How to Get Help for Heroin Addiction
Getting help for heroin addiction is vital to your health. During the course of an addiction, your body becomes physically dependent upon the drug. When you quit using the drug you will experience many negative side effects including 9
- Nausea & vomiting
- Muscle aches
After your body gets used to the euphoric and pain-relieving properties of heroin, these side-effects will be intensified and extremely uncomfortable. The best option is to detox in a medically supervised environment. During detox for heroin addiction, you will be kept hydrated, and given medications to reduce or avoid the negative and uncomfortable effects of withdrawal. After detoxing fully, you will feel much more confident for the next chapter of overcoming addiction. Undergoing individualized and group therapy in a safe and secure environment will help you learn new tools for maintaining your sobriety.
Help for Heroin Addiction Treatment

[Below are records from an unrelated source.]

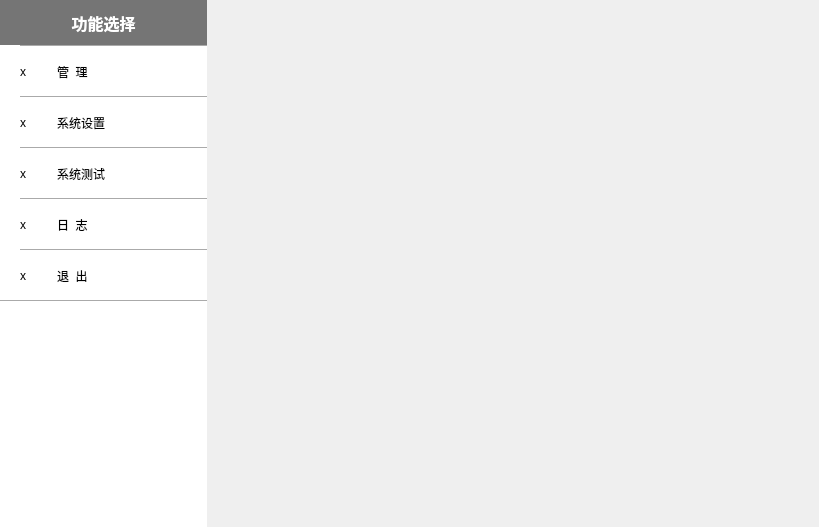
Qt form Demo/demenuwidget.ui (13438120136/XDemo) before a commit.
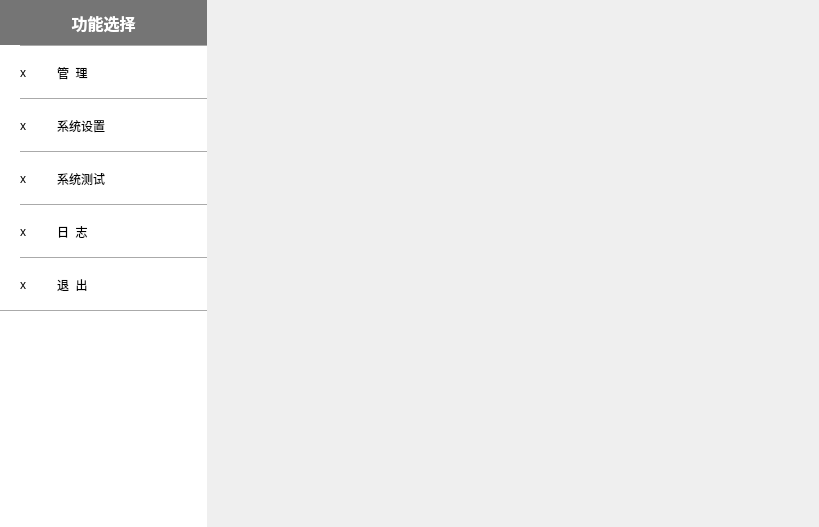
The same form after that commit.

The edit to the form file:
```diff
--- a/Demo/demenuwidget.ui
+++ b/Demo/demenuwidget.ui
@@ -24,6 +24,8 @@
 padding-left:25px;
 width:150px;
 text-align:left;
+min-height:20px;
+outline:none;
 }
 
 QLabel
```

If you are suffering from an addiction to heroin, contact Silver Sands Recovery today. We will work closely with you to create a treatment plan tailored to your specific needs. You’ll learn how to put your old life behind you and start a new life free from drugs. Reach out to get started.
About the author:
Lisa Waknin is the Founder and Director of Silver Sands Recovery, located in Prescott, Arizona. Lisa started Silver Sands Recovery after immersing herself in the addiction treatment world for several years to figure out what could be done differently to help her daughter and others like her to overcome addiction and stay sober. She believes in a hands-on treatment approach, which includes taking someone out of their environment, providing a 90-day program in a structured environment. During treatment, clients not only recover physically but also learn to live their life again. Lisa is a sought-after expert speaker for recovery support groups, charities, schools, communities, and companies wanting to educate themselves on the explosion of opiate and heroin abuse in our country and the best way to understand, treat, and beat it.